Project led by Mr Dexter Sim (teacher) and students from the Westwood Primary School Art Club
Enlivening public spaces through a light installation
Inspired by the hugely popular iLight Singapore, John and his team were keen to create their own version of a light festival to bring cheer to their neighbours at Skyline II during the pandemic. Despite the challenges posed by the safe distancing restrictions at that time, the team from Bukit Batok Zone 11 pressed on to complete their creation. They brought in residents, in small groups, to install fairy lights along the 12m long garden trellis linking the two blocks in the estate. To widen their reach, they created a Facebook page to update residents on the details and organized an online photo competition to help spark conversations among residents. During the light up hours, the team also had to arrange for volunteers to conduct safe distancing patrols. Their collective efforts paid off when the place became an Instagram hit! Some 1,300 residents from all walks of life and parts of Singapore visited the spot over two weeks. In addition to bringing buzz to the quiet neighbourhood, this initiative has sparked new friendships among neighbours and has given the residents in Skyline II a new reason to be proud of their neighbourhood!

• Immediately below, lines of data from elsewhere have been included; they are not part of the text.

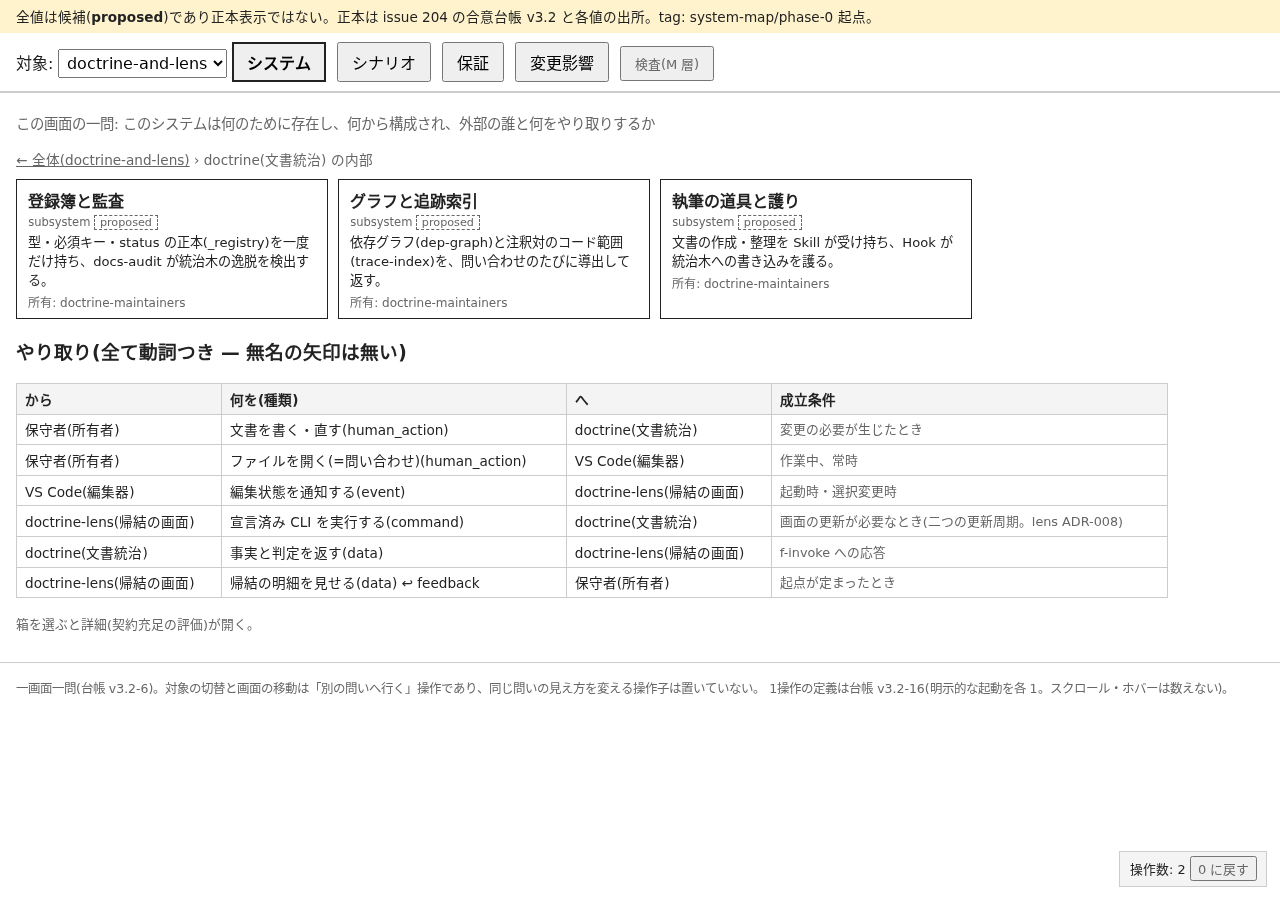
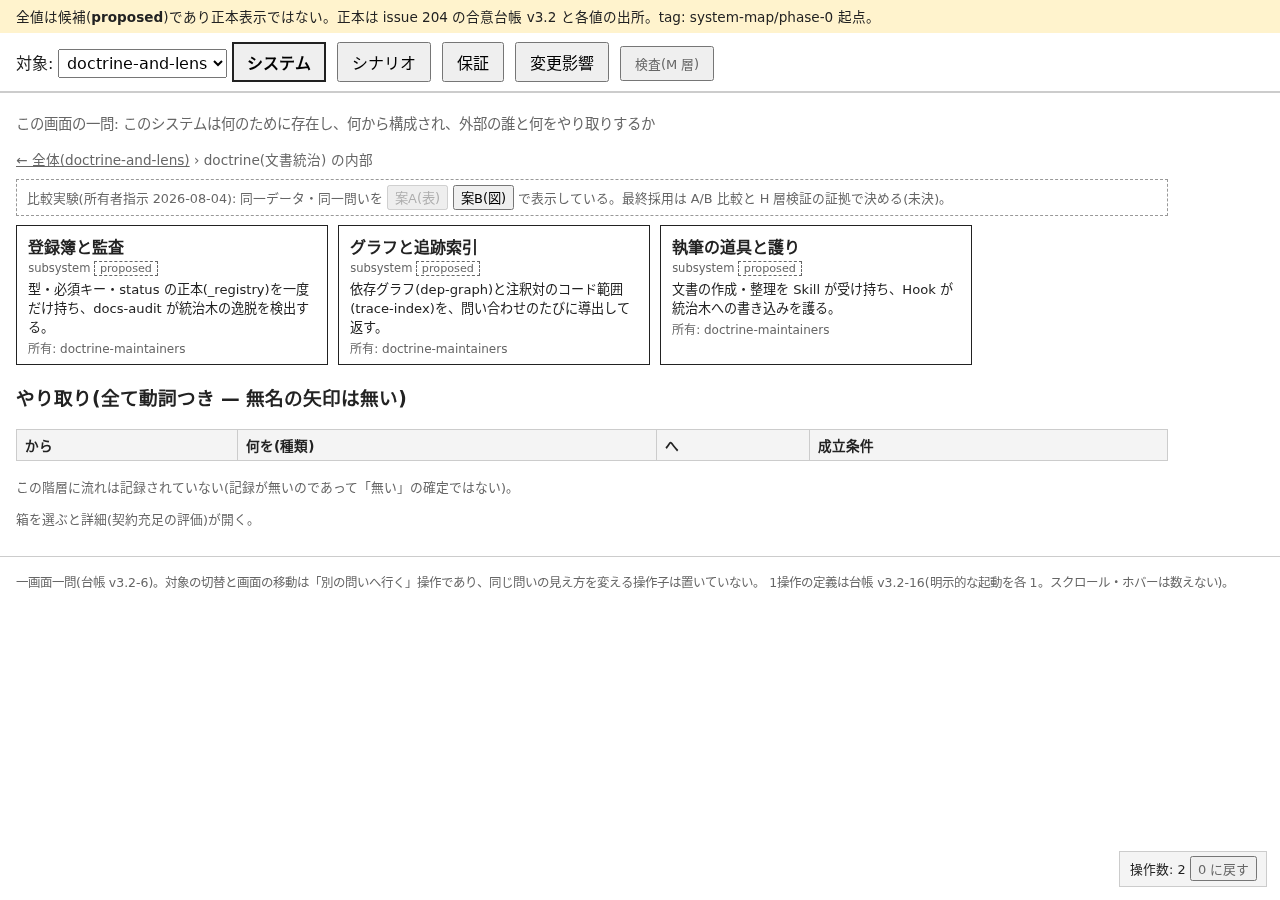
静止画を撮り直す(案B 3枚を追加、計14枚)

diff --git a/research/system-map/prototype/shots/README.md b/research/system-map/prototype/shots/README.md
@@ -1,6 +1,6 @@
 # 静止画(所有者の UIUX 確認用)
 
-撮影時点: commit `cd5dc40`(experiment/system-map)・2026-08-04。
+撮影時点: commit `03d4a8e`(experiment/system-map)・2026-08-04。
 **静止画は撮った時点の木でしか正しくない。** 模型や画面を変えたら撮り直す(build.mjs → shoot.mjs)。
 
 - `01-system-t1.png` — 対象1(Doctrine+Lens)システム画面 — 境界の箱とやり取りの表
@@ -14,3 +14,6 @@
 - `09-assurance-t3.png` — 対象3 保証画面 — 順序保証の unknown(負の出所2件)
 - `10-impact.png` — 変更影響画面 — 答えの正本は既存 Lens と明記(混ぜない)
 - `11-inspect.png` — 検査画面 — M-13/M-14 の判定と全要素の操作数表
+- `12-system-b-t1.png` — 案B: 対象1 構成図 — 層は Flow 方向から導出、全辺ラベル、状態章つきの箱
+- `13-system-b-t2.png` — 案B: 対象2 構成図(人・運用・外部系)
+- `14-system-b-t3.png` — 案B: 対象3 構成図(Celery)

Project led by John Tan, Mak Kwok Cheong, Hong Ming Han, Chua Chi Yuan, Gabriel Wong, Andy Lee, Celine Tung, Chan Wen Fa, Wang Haoming
Building stronger sense of place through local heritage
Yeow Tiam and his team from Yishun Sunshine hoped to create a stronger sense of place in their neighbourhood by celebrating their local heritage. As Block 243 Yishun Ring Road was the site of the former Lee Cheng Primary school, the team decided to interview residents who were former students at the school and use their accounts to conceptualise, develop and install a series of immersive artworks relating to the school at the void deck of the block. The team also organised online quizzes to engage visitors and test their knowledge of the school. Since its completion, the murals have become a conversation piece among residents. The project has also inspired a larger heritage trail project, known as the Chye Kay Heritage Garden. The murals done up by the team have not only added character to the neighbourhood, it has brought the community together through a shared understanding of Nee Soon’s heritage.
Project led by Ng Yeow Tiam, Toh Siam Ker, Yeo Siak Yau, Lim Ah Sim, Tan Kok Hui
Check out the other exhibition pages below!